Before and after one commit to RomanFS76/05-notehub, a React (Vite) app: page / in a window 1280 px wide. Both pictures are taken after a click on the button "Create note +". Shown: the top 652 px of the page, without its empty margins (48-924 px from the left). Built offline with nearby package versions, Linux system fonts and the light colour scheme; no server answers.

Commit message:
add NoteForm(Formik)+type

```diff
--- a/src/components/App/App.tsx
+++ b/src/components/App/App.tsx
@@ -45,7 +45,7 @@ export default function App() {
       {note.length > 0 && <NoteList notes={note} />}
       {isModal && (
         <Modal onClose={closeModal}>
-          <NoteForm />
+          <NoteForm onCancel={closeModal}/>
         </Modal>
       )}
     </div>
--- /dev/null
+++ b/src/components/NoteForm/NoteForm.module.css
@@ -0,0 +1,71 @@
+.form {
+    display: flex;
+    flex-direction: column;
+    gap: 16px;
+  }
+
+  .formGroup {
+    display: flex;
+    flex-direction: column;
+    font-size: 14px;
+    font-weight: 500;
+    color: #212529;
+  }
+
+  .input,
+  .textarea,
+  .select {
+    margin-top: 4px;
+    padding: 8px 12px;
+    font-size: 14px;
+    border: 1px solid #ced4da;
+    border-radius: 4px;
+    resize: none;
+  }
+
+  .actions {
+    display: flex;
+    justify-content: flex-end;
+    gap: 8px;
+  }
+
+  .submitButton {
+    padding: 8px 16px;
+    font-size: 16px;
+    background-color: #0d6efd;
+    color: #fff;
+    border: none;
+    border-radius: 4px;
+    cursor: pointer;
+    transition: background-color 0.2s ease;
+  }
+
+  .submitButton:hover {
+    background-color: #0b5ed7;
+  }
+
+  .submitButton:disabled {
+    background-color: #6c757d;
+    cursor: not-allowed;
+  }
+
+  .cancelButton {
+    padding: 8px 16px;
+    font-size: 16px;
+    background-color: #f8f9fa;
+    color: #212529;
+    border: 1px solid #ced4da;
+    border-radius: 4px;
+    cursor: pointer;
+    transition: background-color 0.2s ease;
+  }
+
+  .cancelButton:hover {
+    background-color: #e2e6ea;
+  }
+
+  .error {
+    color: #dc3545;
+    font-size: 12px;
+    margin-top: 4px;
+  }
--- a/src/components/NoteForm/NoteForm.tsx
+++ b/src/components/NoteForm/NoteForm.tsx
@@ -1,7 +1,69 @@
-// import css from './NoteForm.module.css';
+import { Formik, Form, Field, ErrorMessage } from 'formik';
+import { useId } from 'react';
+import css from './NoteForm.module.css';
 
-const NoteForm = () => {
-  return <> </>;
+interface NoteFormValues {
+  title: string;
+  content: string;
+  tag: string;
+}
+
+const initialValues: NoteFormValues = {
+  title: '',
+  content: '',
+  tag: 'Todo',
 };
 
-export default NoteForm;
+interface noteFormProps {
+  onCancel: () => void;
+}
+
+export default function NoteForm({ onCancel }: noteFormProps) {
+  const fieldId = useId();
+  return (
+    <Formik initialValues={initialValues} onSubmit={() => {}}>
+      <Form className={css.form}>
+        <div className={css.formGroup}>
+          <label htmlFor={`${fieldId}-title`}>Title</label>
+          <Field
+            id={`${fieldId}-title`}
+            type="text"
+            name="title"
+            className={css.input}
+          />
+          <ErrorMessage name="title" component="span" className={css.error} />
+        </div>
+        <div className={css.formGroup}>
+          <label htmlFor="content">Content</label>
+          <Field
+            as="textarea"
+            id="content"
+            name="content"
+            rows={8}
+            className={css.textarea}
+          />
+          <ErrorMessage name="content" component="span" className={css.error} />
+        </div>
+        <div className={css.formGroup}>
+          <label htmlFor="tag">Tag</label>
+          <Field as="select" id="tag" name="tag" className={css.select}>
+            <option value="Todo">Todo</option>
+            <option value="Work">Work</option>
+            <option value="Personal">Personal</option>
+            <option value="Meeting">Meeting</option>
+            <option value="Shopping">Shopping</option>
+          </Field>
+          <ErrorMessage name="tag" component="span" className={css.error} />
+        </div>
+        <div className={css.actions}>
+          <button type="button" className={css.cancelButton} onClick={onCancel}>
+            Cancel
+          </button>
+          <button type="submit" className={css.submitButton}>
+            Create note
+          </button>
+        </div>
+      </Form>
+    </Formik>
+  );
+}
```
───
◆ **About this exercise**: Only lines with the string "from" are wanted; please find each one in the listing and copy it.

◆ **Solution to this exercise**:
Before and after one commit to RomanFS76/05-notehub, a React (Vite) app: page / in a window 1280 px wide. Both pictures are taken after a click on the button "Create note +". Shown: the top 652 px of the page, without its empty margins (48-924 px from the left). Built offline with nearby package versions, Linux system fonts and the light colour scheme; no server answers.
-// import css from './NoteForm.module.css';
+import { Formik, Form, Field, ErrorMessage } from 'formik';
+import { useId } from 'react';
+import css from './NoteForm.module.css';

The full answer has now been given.